> Modification records
::::::::

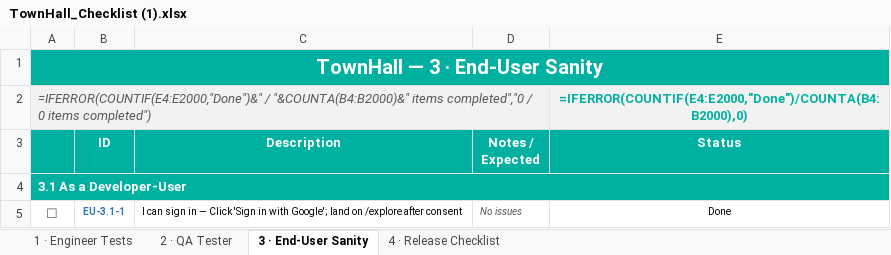
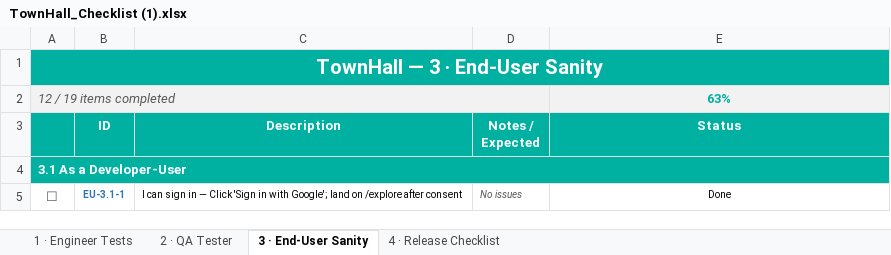
Before and after one commit to Chrisemeka/town_hall, an Excel workbook: TownHall_Checklist (1).xlsx, sheet 3 · End-User Sanity, drawn as a sheet; only a part is shown; values as stored, in another font and other column widths than the file's, no borders; formulas without a stored value are shown as written; conditional formats not drawn; removed rows and columns are numbered as before the commit, all else as after; the diff names each change by its address in the sheet, - before the commit and + after, or states it on an @@ line.

```diff
--- a/TownHall_Checklist (1).xlsx (sheet 3 · End-User Sanity)
+++ b/TownHall_Checklist (1).xlsx (sheet 3 · End-User Sanity)
-row 2: =IFERROR(COUNTIF(E4:E2000,"Done")&" / "&COUNTA(B4:B2000)&" items completed","0 / 0 items completed") |  |  |  | =IFERROR(COUNTIF(E4:E2000,"Done")/COUNTA(B4:B2000),0)
+row 2: 12 / 19 items completed |  |  |  | 63%
```
Also changed, not shown: sheet 2 · QA Tester, sheet 4 · Release Checklist, sheet 1 · Engineer Tests.
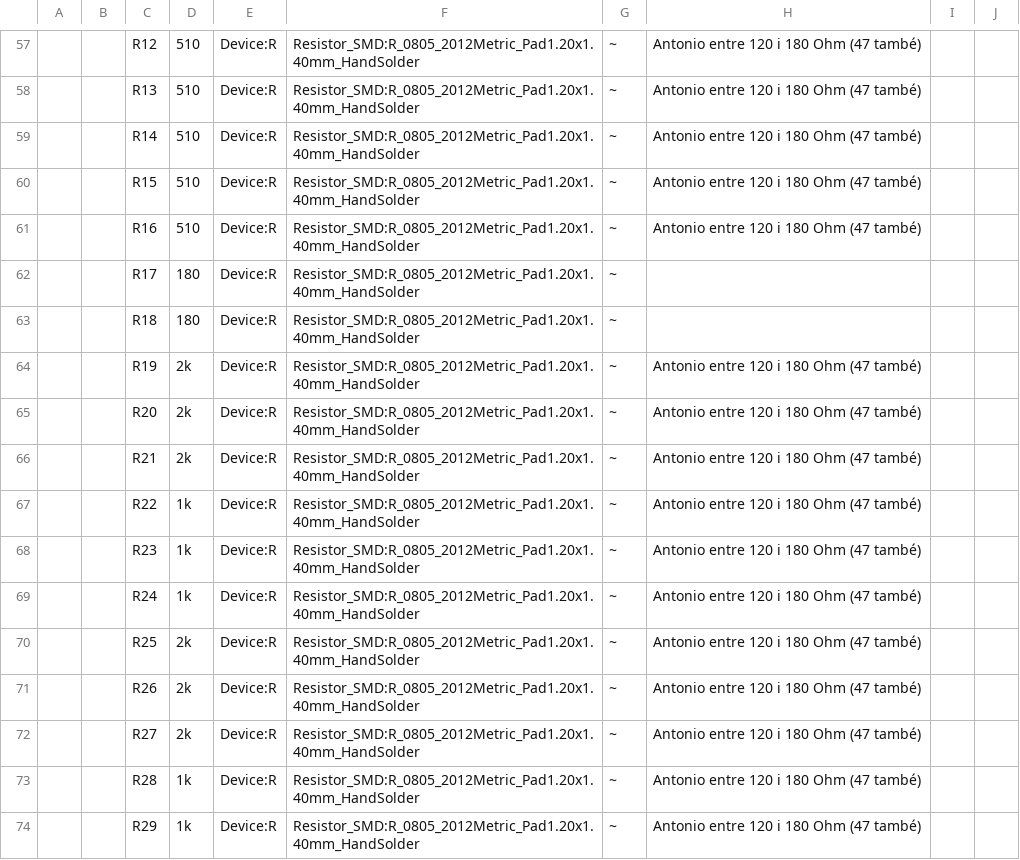
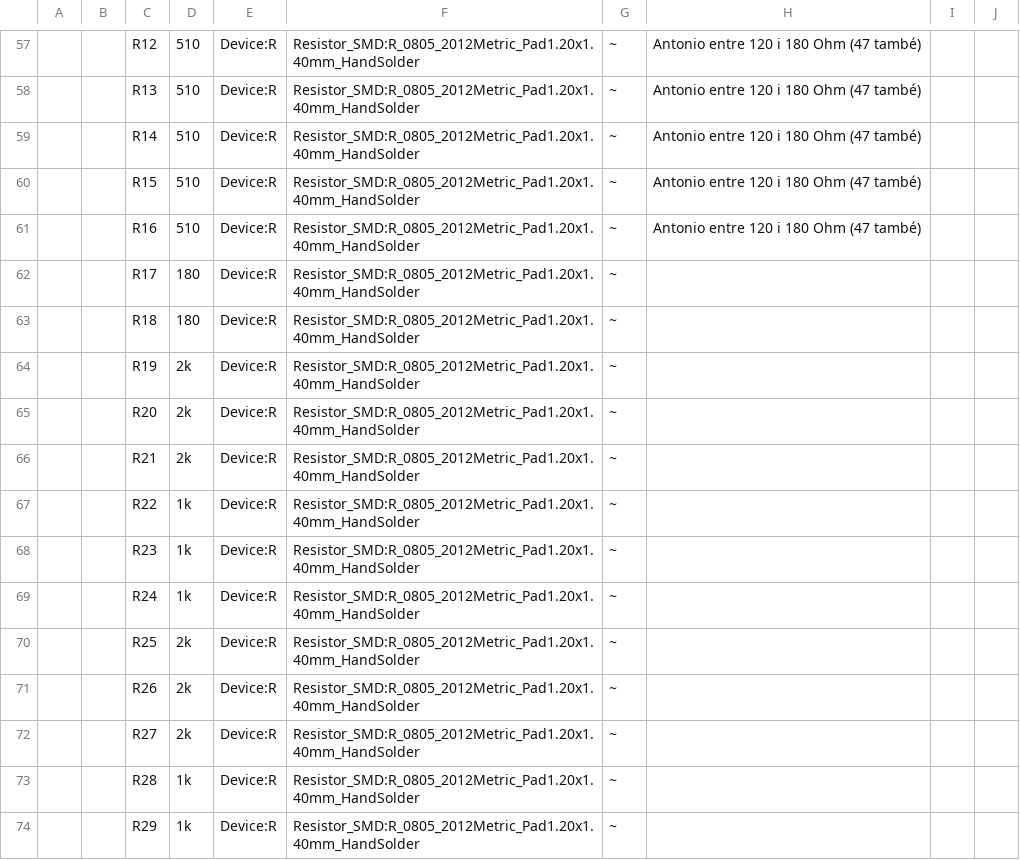
Before and after one commit to somhi/DECA_retro_cape_2, a CSV file: arrow_deca_retro_cape.csv, drawn as a sheet; only a part is shown, gaps mark what is left out; the diff covers the shown part only.

```diff
--- a/arrow_deca_retro_cape.csv
+++ b/arrow_deca_retro_cape.csv
@@ -63,12 +63,12 @@
 "","","R18","180","Device:R","Resistor_SMD:R_0805_2012Metric_Pad1.20x1.40mm_HandSolder","~","","",""
-"","","R19","2k","Device:R","Resistor_SMD:R_0805_2012Metric_Pad1.20x1.40mm_HandSolder","~","Antonio entre 120 i 180 Ohm (47 també)","",""
-"","","R20","2k","Device:R","Resistor_SMD:R_0805_2012Metric_Pad1.20x1.40mm_HandSolder","~","Antonio entre 120 i 180 Ohm (47 també)","",""
-"","","R21","2k","Device:R","Resistor_SMD:R_0805_2012Metric_Pad1.20x1.40mm_HandSolder","~","Antonio entre 120 i 180 Ohm (47 també)","",""
-"","","R22","1k","Device:R","Resistor_SMD:R_0805_2012Metric_Pad1.20x1.40mm_HandSolder","~","Antonio entre 120 i 180 Ohm (47 també)","",""
-"","","R23","1k","Device:R","Resistor_SMD:R_0805_2012Metric_Pad1.20x1.40mm_HandSolder","~","Antonio entre 120 i 180 Ohm (47 també)","",""
-"","","R24","1k","Device:R","Resistor_SMD:R_0805_2012Metric_Pad1.20x1.40mm_HandSolder","~","Antonio entre 120 i 180 Ohm (47 també)","",""
-"","","R25","2k","Device:R","Resistor_SMD:R_0805_2012Metric_Pad1.20x1.40mm_HandSolder","~","Antonio entre 120 i 180 Ohm (47 també)","",""
-"","","R26","2k","Device:R","Resistor_SMD:R_0805_2012Metric_Pad1.20x1.40mm_HandSolder","~","Antonio entre 120 i 180 Ohm (47 també)","",""
-"","","R27","2k","Device:R","Resistor_SMD:R_0805_2012Metric_Pad1.20x1.40mm_HandSolder","~","Antonio entre 120 i 180 Ohm (47 també)","",""
-"","","R28","1k","Device:R","Resistor_SMD:R_0805_2012Metric_Pad1.20x1.40mm_HandSolder","~","Antonio entre 120 i 180 Ohm (47 també)","",""
-"","","R29","1k","Device:R","Resistor_SMD:R_0805_2012Metric_Pad1.20x1.40mm_HandSolder","~","Antonio entre 120 i 180 Ohm (47 també)","",""
+"","","R19","2k","Device:R","Resistor_SMD:R_0805_2012Metric_Pad1.20x1.40mm_HandSolder","~","","",""
+"","","R20","2k","Device:R","Resistor_SMD:R_0805_2012Metric_Pad1.20x1.40mm_HandSolder","~","","",""
+"","","R21","2k","Device:R","Resistor_SMD:R_0805_2012Metric_Pad1.20x1.40mm_HandSolder","~","","",""
+"","","R22","1k","Device:R","Resistor_SMD:R_0805_2012Metric_Pad1.20x1.40mm_HandSolder","~","","",""
+"","","R23","1k","Device:R","Resistor_SMD:R_0805_2012Metric_Pad1.20x1.40mm_HandSolder","~","","",""
+"","","R24","1k","Device:R","Resistor_SMD:R_0805_2012Metric_Pad1.20x1.40mm_HandSolder","~","","",""
+"","","R25","2k","Device:R","Resistor_SMD:R_0805_2012Metric_Pad1.20x1.40mm_HandSolder","~","","",""
+"","","R26","2k","Device:R","Resistor_SMD:R_0805_2012Metric_Pad1.20x1.40mm_HandSolder","~","","",""
+"","","R27","2k","Device:R","Resistor_SMD:R_0805_2012Metric_Pad1.20x1.40mm_HandSolder","~","","",""
+"","","R28","1k","Device:R","Resistor_SMD:R_0805_2012Metric_Pad1.20x1.40mm_HandSolder","~","","",""
+"","","R29","1k","Device:R","Resistor_SMD:R_0805_2012Metric_Pad1.20x1.40mm_HandSolder","~","","",""
```
Also changed, not shown: 2 added rows, 2 removed rows and 16 edited cells elsewhere in this file, 2 other files.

::::::::

> Work to be completed
State, as a number only, how many lines in the entries include "other".

> Answer to this exercise
2